Long Beach is Fighting Stormwater Pollution
Long Beach is taking a step in the right direction. Like its neighbors in Orange County, Long Beach is working hard to improve the environment. At its most recent meeting, the Long Beach City Council voted to approve a “$19 million contract with the Shimmick Construction Company to build the Long Beach Municipal Urban Stormwater Treatment Facility, which will improve local water quality by capturing and cleaning stormwater runoff.”
The facility, which will be located near the Los Angeles River and Shoreline Drive, will also be home to a new wetland habitat.
This project has been in the pipeline for a while, but the recent vote has allowed more developments to occur. The project has secured funding from major sources such as CalTrans, the Rivers and Mountains Conservancy, the Port of Long Beach, and the City of Long Beach, among others. So far, the first phase of the project is set to cost $44 million.
While most beaches in Southern California have scored relatively high in water quality (with most being rated A’s and B’s by the Heal the Bay Beach Report Card), the rains bring on very different results.
“Stormwater washes toxins, fertilizer, bacteria from animal poop, and other pollutants from streets and landscapes into the ocean by way of rivers, streams and storm drains. As a result, beachgoers face an increased risk of contracting ear, eye and respiratory infections, as well as skin rashes and gastrointestinal illness.”
Although the rain is infrequent in Southern California, that doesn’t mean it’s less impactful. Due to the fact that it rarely rains in Southern California, water pollution is more potent because the chemicals and toxins build up.
Following rain, 13 of Long Beach’s 15 beaches were scored at F’s. The beaches were all tested during the time between April 2020 and March 2021. Luckily, the city of Long Beach has already taken action on this and is making quick strides forward.
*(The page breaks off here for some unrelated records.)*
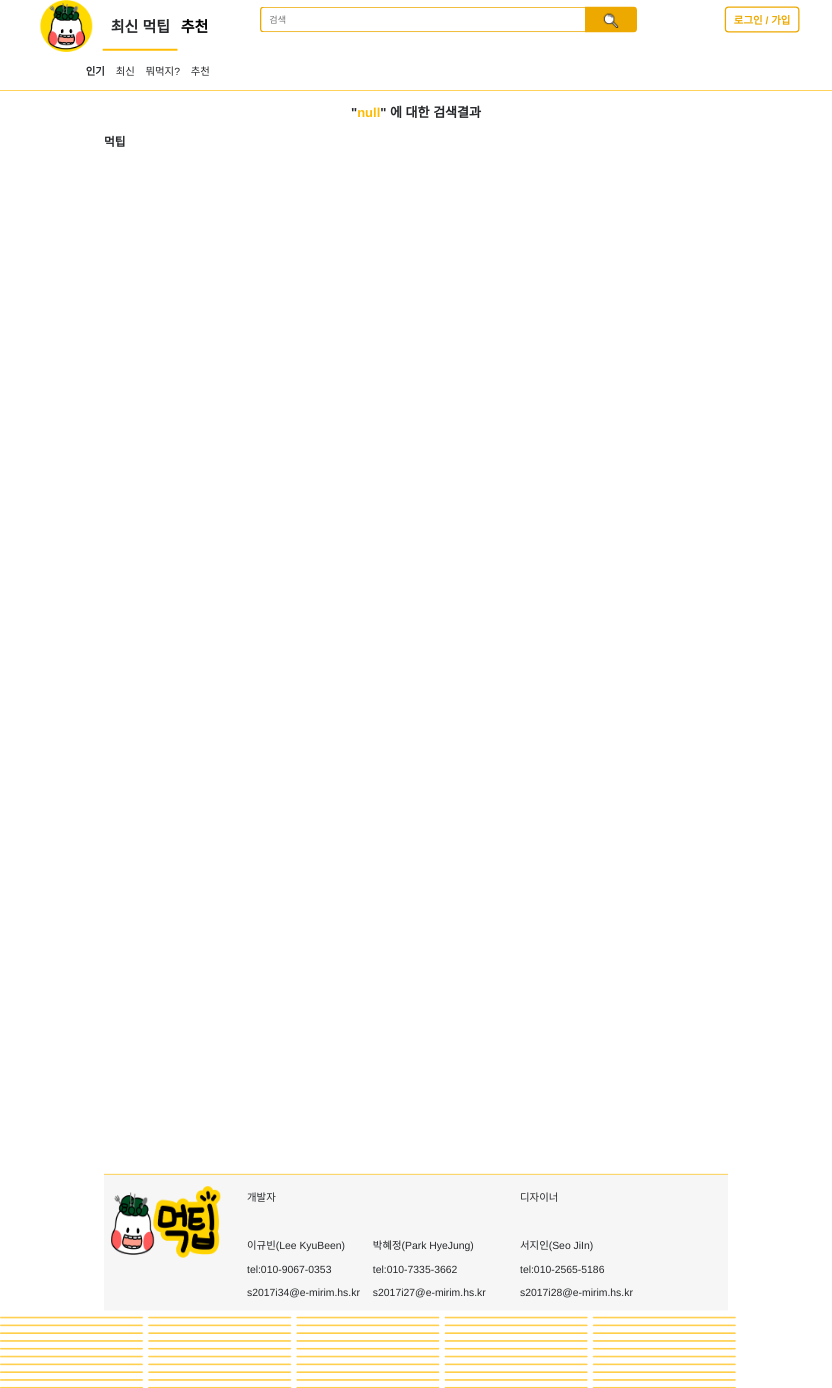
Repository: binkalos/JSP-STUDY
Page: http://localhost/IT-show/newPost.jsp
These files come from the project's save history. The page is drawn as it stood at one moment and after the next save; the edit follows.
The browser window is 1280 px wide. The pictures show the whole page, at 65% of full size.
Some web fonts or font styles are not loaded; a fallback is used. Some web libraries are served in a nearby version. The page is served by Tomcat 9. Queries for data that is not in the repository find no rows.

Above is the page before, as saved 2019-06-19 10:01:07.

After the next save:
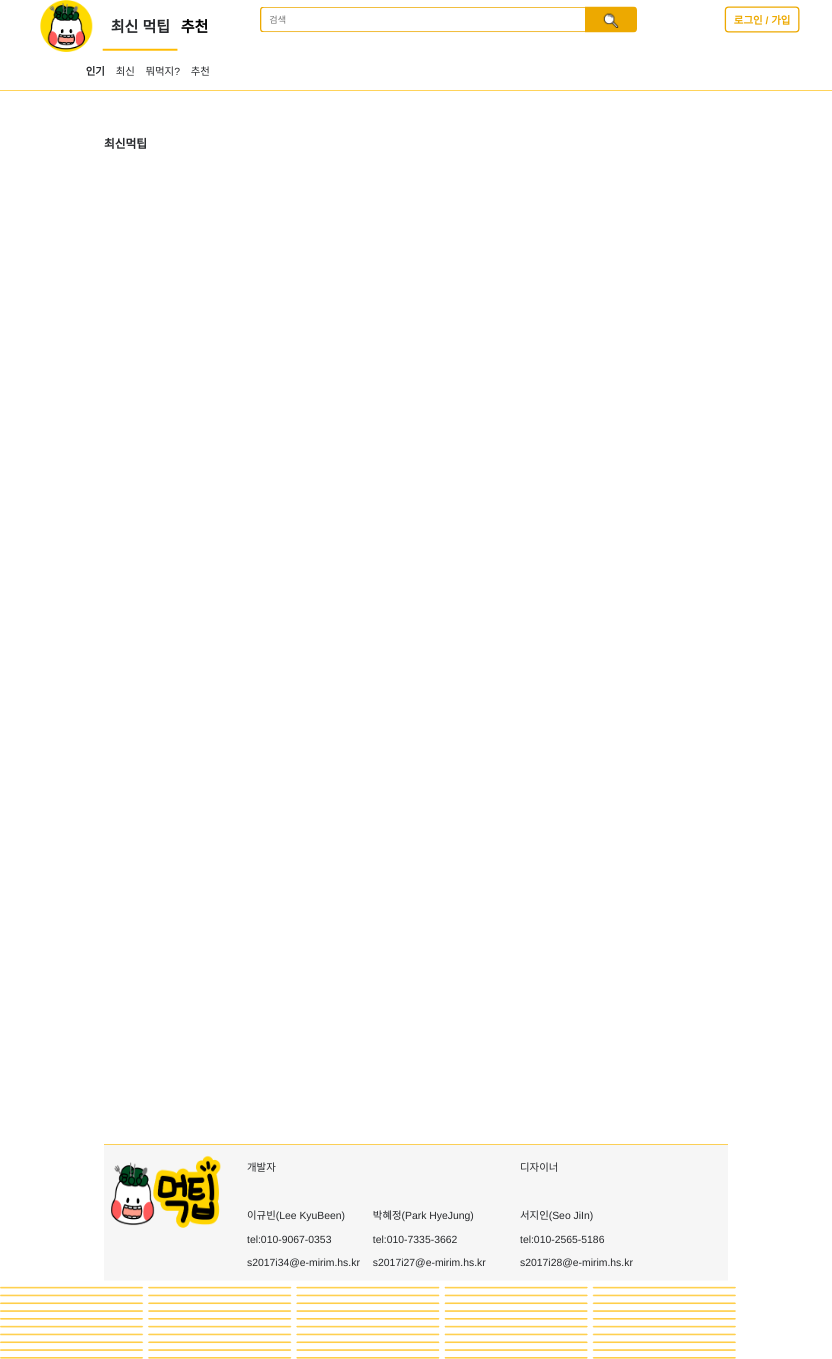
Saved 12 s later.
--- a/IT-show/WebContent/newPost.jsp
+++ b/IT-show/WebContent/newPost.jsp
@@ -69,8 +69,7 @@ function getItem(){
 %>
 
 		<div class="top-bar-search">
-			<p class="search-result">"<span style="color:#FFBB00;"><%=keyword%></span>" 에 대한 검색결과 </p>
-			<p class="top-label">먹팁</p>
+			<p class="top-label">최신먹팁</p>
 		</div>
 
 		<div class="muktip-contents" style="height: 1550px;">
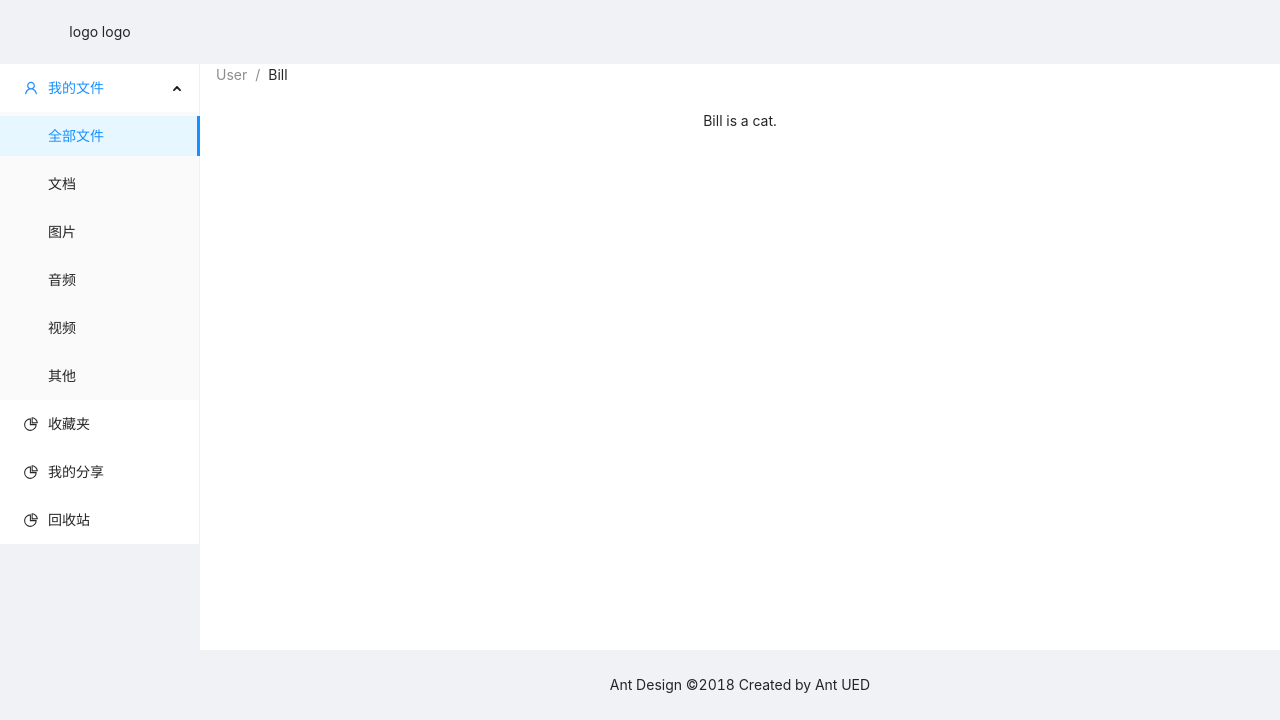
Repository: xstnet/starfire-cloud-fe
Page: /
These files come from the project's save history. The page is drawn as it stood at one moment and after the next save; the edit follows.
The browser window is 1280 px wide. The pictures show the whole page.
The project was rebuilt for these pictures with package versions that can differ from the ones it lists, and the page was loaded fresh each time. Also part of the build but not shown: craco.config.js.

Above is the page before, as saved 2021-09-12 19:10:34.

### src/index.js
import React from 'react';
import ReactDOM from 'react-dom';
import './index.css';
import App from './App';
import reportWebVitals from './reportWebVitals';

// ReactDOM.render(
//   <React.StrictMode>
//     <App />
//   </React.StrictMode>,
//   document.getElementById('root')
// );

ReactDOM.render(
  <App />,
  document.getElementById('root')
);

// If you want to start measuring performance in your app, pass a function
// to log results (for example: reportWebVitals(console.log))
// or send to an analytics endpoint. Learn more: https://bit.ly/CRA-vitals
reportWebVitals();

### src/App.js
import React from 'react';
// import { Button } from 'antd';
import './App.css';
import MainLayout from './page/layout/main'

const App = () => (
  <div className="App">
    <MainLayout></MainLayout>
  </div>
);

export default App;

### src/page/layout/main.jsx
import React from 'react';
import { Layout, Menu, Breadcrumb } from 'antd';
import {
  PieChartOutlined,
  UserOutlined,
} from '@ant-design/icons';
import './main.less';

const { Header, Content, Footer, Sider } = Layout;
const { SubMenu } = Menu;

class MainLayout extends React.Component {
  state = {
    collapsed: false,
  };


  render() {
    const { collapsed } = this.state;
    return (
      <Layout className="main" style={{ minHeight: '100vh' }}>
        <Sider className="side-left" theme="light" >
          <div className="logo">
              logo logo
          </div>
          <Menu defaultSelectedKeys={['all']} defaultOpenKeys={["my-file"]} mode="inline">
            <SubMenu key="my-file" icon={<UserOutlined />} title="我的文件">
              <Menu.Item key="all">全部文件</Menu.Item>
              <Menu.Item key="doc">文档</Menu.Item>
              <Menu.Item key="imgage">图片</Menu.Item>
              <Menu.Item key="audio">音频</Menu.Item>
              <Menu.Item key="video">视频</Menu.Item>
              <Menu.Item key="other">其他</Menu.Item>
            </SubMenu>
            <Menu.Item key="favorite" icon={<PieChartOutlined />}>
              收藏夹
            </Menu.Item>
            <Menu.Item key="share" icon={<PieChartOutlined />}>
              我的分享
            </Menu.Item>
            <Menu.Item key="recycle" icon={<PieChartOutlined />}>
              回收站
            </Menu.Item>
          </Menu>
        </Sider>
        <Layout className="side-right">
          <Header className="header"/>
          <Breadcrumb className="bread-crumb">
              <Breadcrumb.Item>User</Breadcrumb.Item>
              <Breadcrumb.Item>Bill</Breadcrumb.Item>
          </Breadcrumb>
          <Content className="content">
            <div  style={{ padding: 24, minHeight: 360 }}>
              Bill is a cat.
            </div>
          </Content>
          <Footer style={{ textAlign: 'center' }}>Ant Design ©2018 Created by Ant UED</Footer>
        </Layout>
      </Layout>
    );
  }
}

export default MainLayout;

### src/page/layout/main.less
 .logo {
    height: 64px;
    line-height: 64px;
    text-align: center;
  }


  .main {
    .side-left {
      background: #f0f2f5;
    }

    .side-right {
      background-color: white;

      .header {
        background: #f0f2f5;
        background: #f0f2f5;
        padding: 0;
      }

      .content {
        margin: 0 16px;
      }

      .bread-crumb {
        margin: 0 16px;
      }
    }
  }

Loaded but not shown: public/index.html (common file); src/index.css (common file); src/reportWebVitals.js (common file); src/App.css (common file)

After the next save:
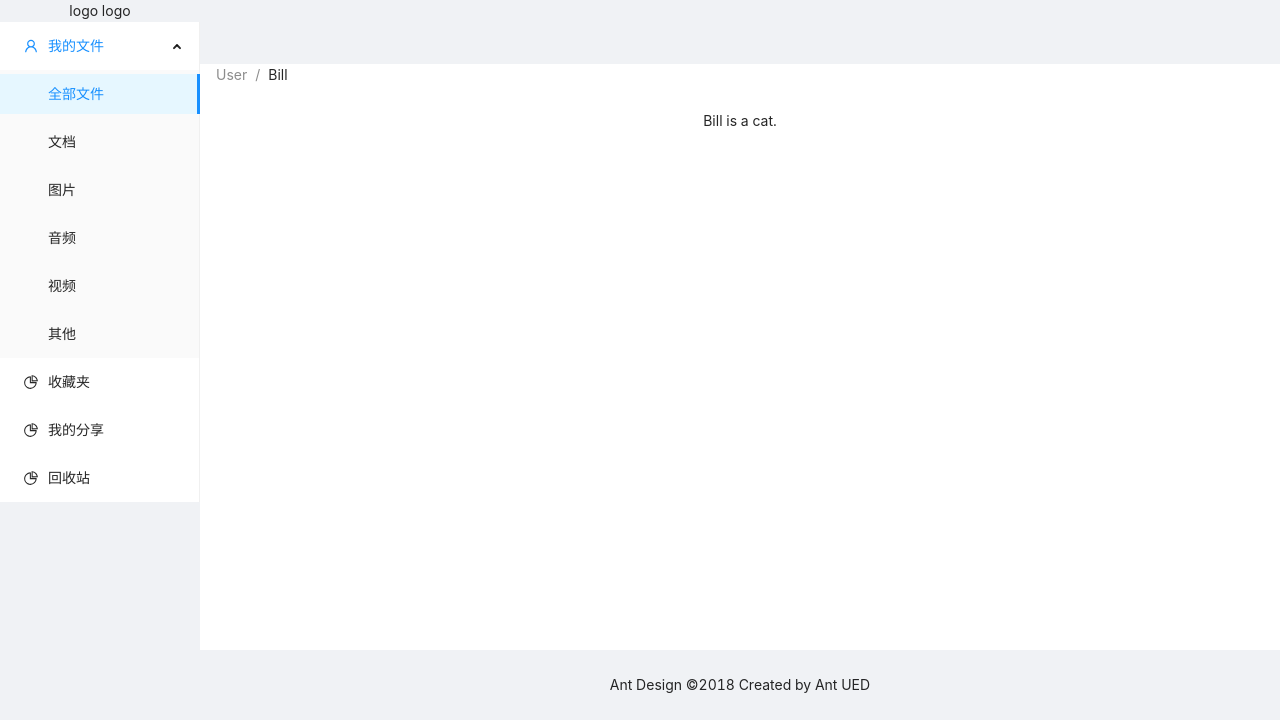
Saved 18 s later.
--- a/src/page/layout/main.less
+++ b/src/page/layout/main.less
@@ -1,8 +1,4 @@
- .logo {
-    height: 64px;
-    line-height: 64px;
-    text-align: center;
-  }
+
 
 
   .main {

After the save that followed:
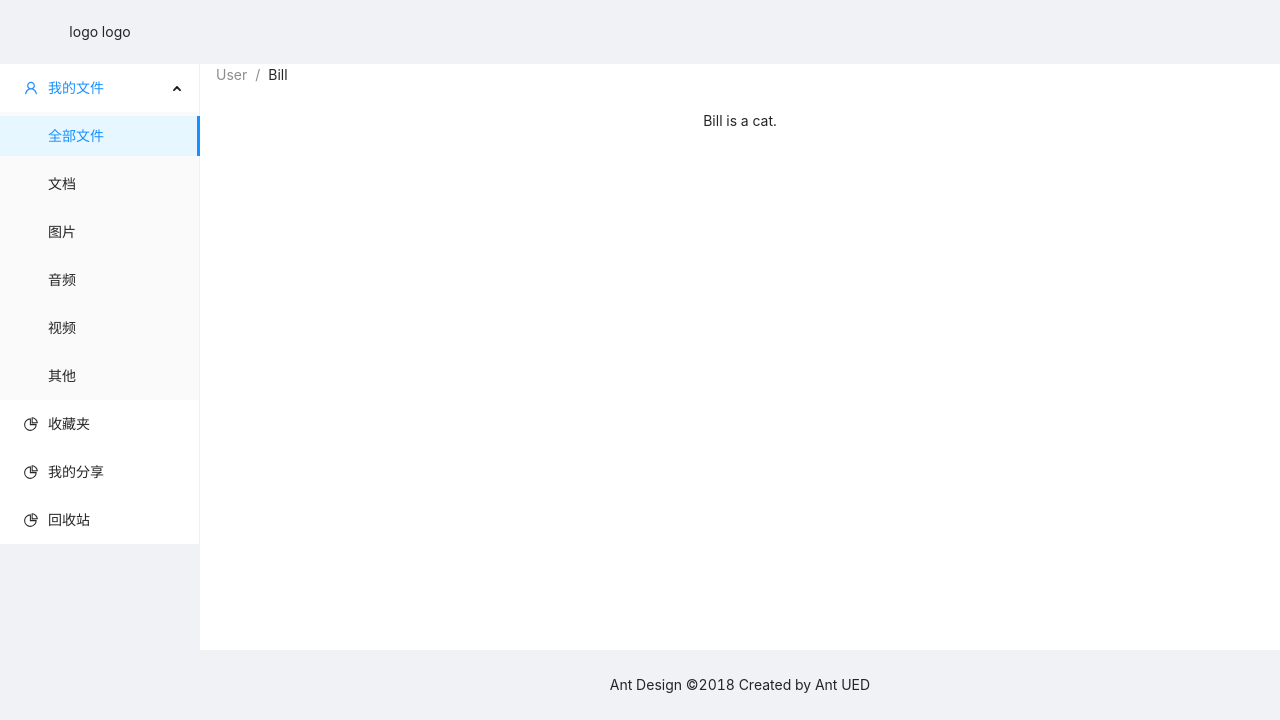
Saved 4 s later.
--- a/src/page/layout/main.less
+++ b/src/page/layout/main.less
@@ -4,6 +4,12 @@
   .main {
     .side-left {
       background: #f0f2f5;
+
+      .logo {
+        height: 64px;
+        line-height: 64px;
+        text-align: center;
+      }
     }
 
     .side-right {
The City of Long Beach has its own stormwater program. The program is a collaboration with the local and state government to monitor and permit discharge to municipal storm drain systems, creeks, and bodies of water such as the Pacific Ocean. This is intended to help regulate construction projects. Due to the Clean Water Act, construction projects must comply with local requirements.
If you’re interested in helping keep Long Beach’s beaches clean, here are some ways:
- One of the main ones, avoid using and bringing plastic!
- Bring a bag for your trash.
- Pick up trash when you do see it.
- Be mindful of open flames when holding beach campfires.
- Participate in a local beach cleanup. There are organizations such as Heal the Bay and the Surfrider Foundation that host routine cleanups. You can also check Facebook Groups and Meetup.
Earthwise Hauling is dedicated to creating a more eco-friendly and sustainable Southern California. Earthwise Hauling serves the Long Beach area, as well as the majority of Los Angeles and Orange County. We are also proud sponsors of the Rivers and Lands Conservancy.
For more information about Long Beach water quality, you can visit Long Beach Water.